* [How to complete this task]:
Search the entries for the word "path" and report each line that has it.

* [Stored data]:
....

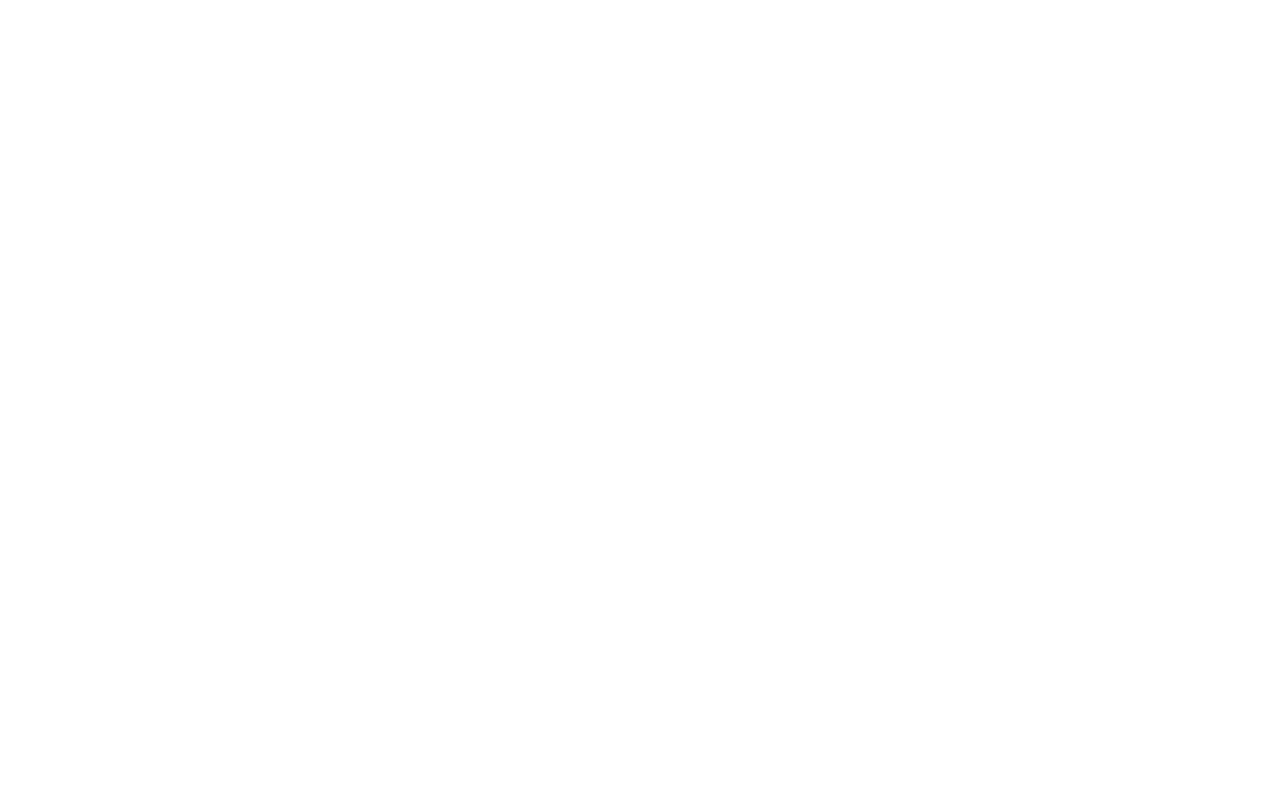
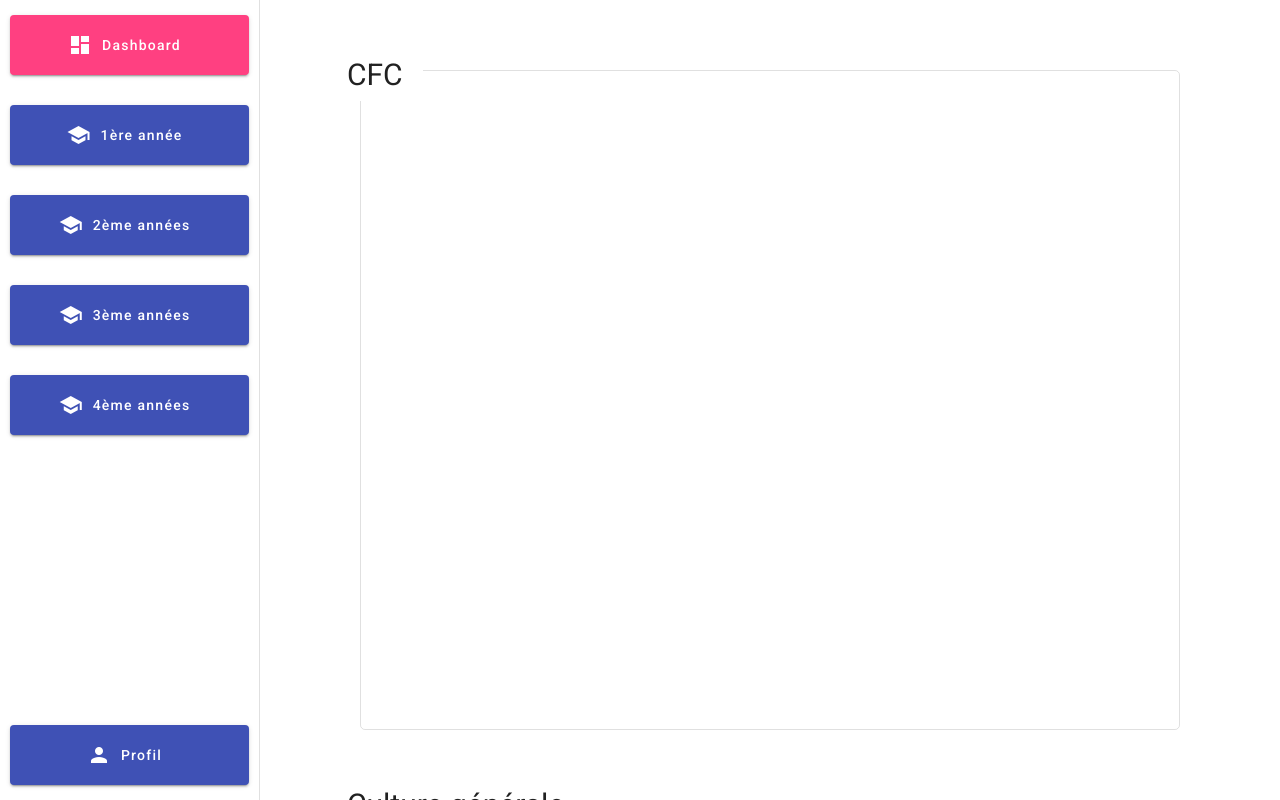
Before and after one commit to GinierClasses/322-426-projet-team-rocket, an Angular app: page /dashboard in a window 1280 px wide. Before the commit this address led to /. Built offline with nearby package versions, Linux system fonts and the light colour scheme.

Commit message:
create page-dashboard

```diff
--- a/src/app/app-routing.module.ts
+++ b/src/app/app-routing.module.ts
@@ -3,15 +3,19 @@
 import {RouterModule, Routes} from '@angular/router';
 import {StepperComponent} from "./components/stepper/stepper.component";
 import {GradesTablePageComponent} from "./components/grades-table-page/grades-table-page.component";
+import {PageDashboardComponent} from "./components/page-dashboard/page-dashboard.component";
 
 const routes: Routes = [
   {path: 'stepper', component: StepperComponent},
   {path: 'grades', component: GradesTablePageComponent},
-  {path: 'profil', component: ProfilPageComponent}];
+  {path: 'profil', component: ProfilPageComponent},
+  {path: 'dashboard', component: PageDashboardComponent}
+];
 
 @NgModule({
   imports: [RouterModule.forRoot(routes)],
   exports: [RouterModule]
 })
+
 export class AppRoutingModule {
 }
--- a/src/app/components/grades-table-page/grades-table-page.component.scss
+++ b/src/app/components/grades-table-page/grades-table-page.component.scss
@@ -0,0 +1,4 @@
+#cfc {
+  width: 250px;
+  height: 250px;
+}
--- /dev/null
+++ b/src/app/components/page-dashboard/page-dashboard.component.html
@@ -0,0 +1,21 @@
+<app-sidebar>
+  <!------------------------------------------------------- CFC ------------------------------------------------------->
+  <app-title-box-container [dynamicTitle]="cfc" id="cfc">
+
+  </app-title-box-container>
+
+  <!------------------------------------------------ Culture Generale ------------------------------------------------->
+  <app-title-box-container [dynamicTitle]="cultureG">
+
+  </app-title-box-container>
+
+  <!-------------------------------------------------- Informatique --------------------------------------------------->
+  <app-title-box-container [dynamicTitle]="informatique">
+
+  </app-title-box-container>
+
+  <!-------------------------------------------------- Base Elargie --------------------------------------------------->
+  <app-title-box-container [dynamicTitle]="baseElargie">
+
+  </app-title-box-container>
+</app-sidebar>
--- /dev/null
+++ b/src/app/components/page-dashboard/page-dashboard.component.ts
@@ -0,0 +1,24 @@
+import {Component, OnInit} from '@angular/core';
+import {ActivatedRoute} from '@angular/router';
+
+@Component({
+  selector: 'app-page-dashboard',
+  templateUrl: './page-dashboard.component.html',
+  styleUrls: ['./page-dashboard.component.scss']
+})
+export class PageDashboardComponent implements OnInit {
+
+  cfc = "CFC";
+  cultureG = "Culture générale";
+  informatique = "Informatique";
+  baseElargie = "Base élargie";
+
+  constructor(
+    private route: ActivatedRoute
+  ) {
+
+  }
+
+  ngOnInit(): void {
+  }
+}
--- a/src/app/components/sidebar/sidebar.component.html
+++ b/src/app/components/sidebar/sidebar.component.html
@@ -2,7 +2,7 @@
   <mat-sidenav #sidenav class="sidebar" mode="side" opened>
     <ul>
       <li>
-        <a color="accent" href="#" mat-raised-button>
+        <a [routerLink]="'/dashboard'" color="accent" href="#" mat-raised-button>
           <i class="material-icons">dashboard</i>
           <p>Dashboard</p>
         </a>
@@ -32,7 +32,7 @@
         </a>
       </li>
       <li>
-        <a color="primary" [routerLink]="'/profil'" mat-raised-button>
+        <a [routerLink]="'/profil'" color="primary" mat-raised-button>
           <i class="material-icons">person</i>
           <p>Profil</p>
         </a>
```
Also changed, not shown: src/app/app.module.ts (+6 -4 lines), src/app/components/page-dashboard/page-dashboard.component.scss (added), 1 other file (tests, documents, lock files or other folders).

....

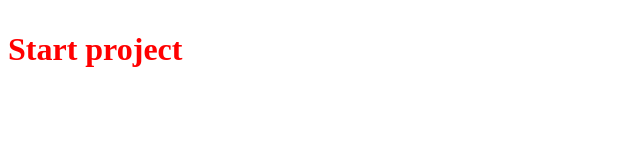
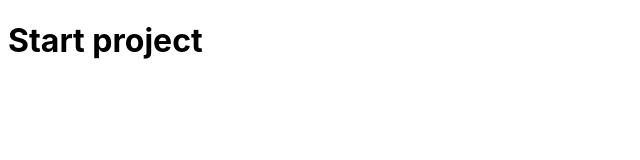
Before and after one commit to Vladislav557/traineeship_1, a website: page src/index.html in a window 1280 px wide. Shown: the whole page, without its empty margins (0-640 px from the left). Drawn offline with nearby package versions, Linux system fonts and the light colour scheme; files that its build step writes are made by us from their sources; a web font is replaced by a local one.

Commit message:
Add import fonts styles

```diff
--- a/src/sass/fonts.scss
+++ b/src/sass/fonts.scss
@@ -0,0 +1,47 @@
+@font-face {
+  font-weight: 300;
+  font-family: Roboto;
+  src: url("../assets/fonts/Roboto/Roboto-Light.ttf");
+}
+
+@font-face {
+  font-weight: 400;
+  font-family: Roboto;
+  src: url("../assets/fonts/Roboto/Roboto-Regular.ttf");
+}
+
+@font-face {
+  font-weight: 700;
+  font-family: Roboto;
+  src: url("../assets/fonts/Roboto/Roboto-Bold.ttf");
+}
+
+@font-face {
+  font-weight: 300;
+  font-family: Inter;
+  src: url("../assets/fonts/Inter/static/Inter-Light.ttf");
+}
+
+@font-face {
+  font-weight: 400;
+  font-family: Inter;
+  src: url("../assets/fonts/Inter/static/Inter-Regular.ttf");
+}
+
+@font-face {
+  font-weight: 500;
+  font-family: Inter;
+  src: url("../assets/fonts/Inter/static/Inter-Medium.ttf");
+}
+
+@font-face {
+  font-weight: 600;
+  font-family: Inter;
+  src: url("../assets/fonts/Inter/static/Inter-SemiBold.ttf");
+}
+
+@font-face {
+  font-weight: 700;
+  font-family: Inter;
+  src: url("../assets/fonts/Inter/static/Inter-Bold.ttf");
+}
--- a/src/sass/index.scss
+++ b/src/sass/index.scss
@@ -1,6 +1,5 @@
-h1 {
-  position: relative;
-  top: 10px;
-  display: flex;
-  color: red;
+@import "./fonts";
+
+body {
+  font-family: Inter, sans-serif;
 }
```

....

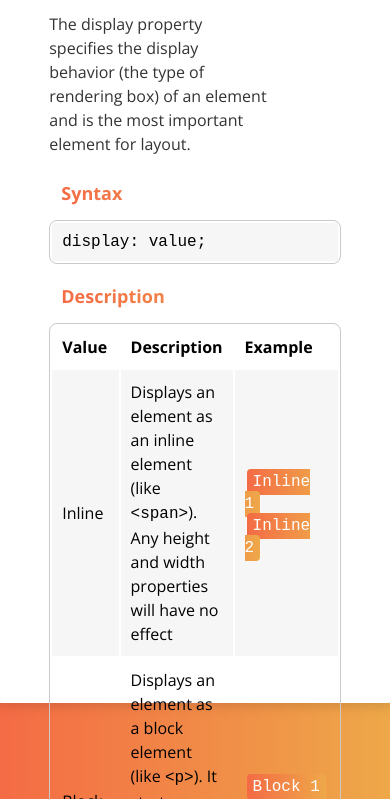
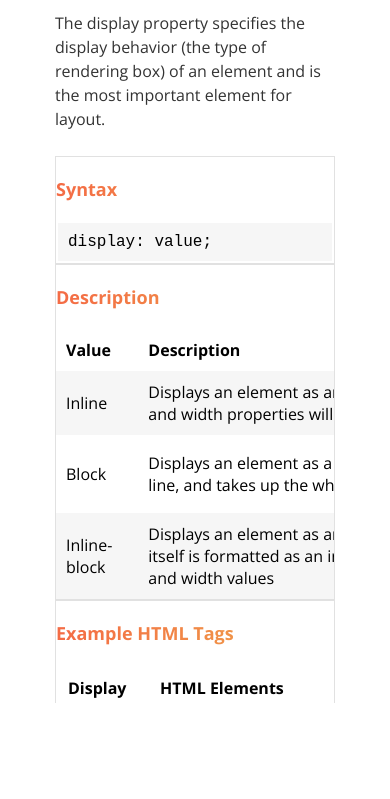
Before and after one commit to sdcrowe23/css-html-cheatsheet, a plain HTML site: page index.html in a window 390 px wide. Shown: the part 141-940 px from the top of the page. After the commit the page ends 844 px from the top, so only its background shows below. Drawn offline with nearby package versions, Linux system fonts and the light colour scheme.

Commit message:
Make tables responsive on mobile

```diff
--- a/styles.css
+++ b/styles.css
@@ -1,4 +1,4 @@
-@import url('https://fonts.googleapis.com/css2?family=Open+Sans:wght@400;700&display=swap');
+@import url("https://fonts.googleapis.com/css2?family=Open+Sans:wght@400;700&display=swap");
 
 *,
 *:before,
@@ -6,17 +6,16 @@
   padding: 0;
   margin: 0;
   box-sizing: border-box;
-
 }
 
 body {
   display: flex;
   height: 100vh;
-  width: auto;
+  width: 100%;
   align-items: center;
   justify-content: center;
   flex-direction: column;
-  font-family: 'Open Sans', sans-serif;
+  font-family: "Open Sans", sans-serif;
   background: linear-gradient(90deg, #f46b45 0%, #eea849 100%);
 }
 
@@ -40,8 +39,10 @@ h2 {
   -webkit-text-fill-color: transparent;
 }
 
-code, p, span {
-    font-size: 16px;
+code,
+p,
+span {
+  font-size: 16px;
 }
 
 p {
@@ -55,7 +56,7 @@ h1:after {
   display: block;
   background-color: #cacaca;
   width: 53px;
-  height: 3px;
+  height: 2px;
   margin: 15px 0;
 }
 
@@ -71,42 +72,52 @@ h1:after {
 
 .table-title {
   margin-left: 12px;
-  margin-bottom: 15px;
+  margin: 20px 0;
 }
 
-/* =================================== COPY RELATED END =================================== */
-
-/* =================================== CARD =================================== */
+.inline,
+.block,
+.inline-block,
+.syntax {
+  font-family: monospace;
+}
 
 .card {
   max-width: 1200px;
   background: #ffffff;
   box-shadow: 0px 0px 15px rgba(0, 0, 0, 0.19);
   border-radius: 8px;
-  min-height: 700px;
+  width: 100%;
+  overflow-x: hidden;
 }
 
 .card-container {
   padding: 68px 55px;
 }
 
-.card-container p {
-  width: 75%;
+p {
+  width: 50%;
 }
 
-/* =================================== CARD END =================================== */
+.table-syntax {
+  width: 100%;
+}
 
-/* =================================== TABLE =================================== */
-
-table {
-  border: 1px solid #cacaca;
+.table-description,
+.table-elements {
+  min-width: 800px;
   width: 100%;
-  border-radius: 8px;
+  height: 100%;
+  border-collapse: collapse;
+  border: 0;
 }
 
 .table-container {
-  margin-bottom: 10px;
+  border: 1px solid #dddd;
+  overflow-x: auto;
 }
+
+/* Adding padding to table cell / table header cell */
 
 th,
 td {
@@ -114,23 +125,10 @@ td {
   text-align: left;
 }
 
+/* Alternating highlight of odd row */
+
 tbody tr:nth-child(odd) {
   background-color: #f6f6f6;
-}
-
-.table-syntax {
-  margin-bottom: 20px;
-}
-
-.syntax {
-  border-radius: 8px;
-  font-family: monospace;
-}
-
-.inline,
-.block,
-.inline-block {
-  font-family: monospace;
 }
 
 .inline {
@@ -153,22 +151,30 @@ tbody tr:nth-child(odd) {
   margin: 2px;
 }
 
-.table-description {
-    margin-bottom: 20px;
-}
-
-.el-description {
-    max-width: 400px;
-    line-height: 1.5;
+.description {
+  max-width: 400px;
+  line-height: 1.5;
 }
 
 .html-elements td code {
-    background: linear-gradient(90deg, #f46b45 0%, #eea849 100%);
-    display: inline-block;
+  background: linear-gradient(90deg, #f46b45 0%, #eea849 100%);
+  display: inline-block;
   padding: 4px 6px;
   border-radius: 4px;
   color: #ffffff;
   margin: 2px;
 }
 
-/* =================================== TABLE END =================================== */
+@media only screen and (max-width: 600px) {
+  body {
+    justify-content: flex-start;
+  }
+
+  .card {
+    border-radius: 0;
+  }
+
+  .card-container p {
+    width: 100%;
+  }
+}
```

....

* [Result for this task]:
   {path: 'stepper', component: StepperComponent},
   {path: 'grades', component: GradesTablePageComponent},
-  {path: 'profil', component: ProfilPageComponent}];
+  {path: 'profil', component: ProfilPageComponent},
+  {path: 'dashboard', component: PageDashboardComponent}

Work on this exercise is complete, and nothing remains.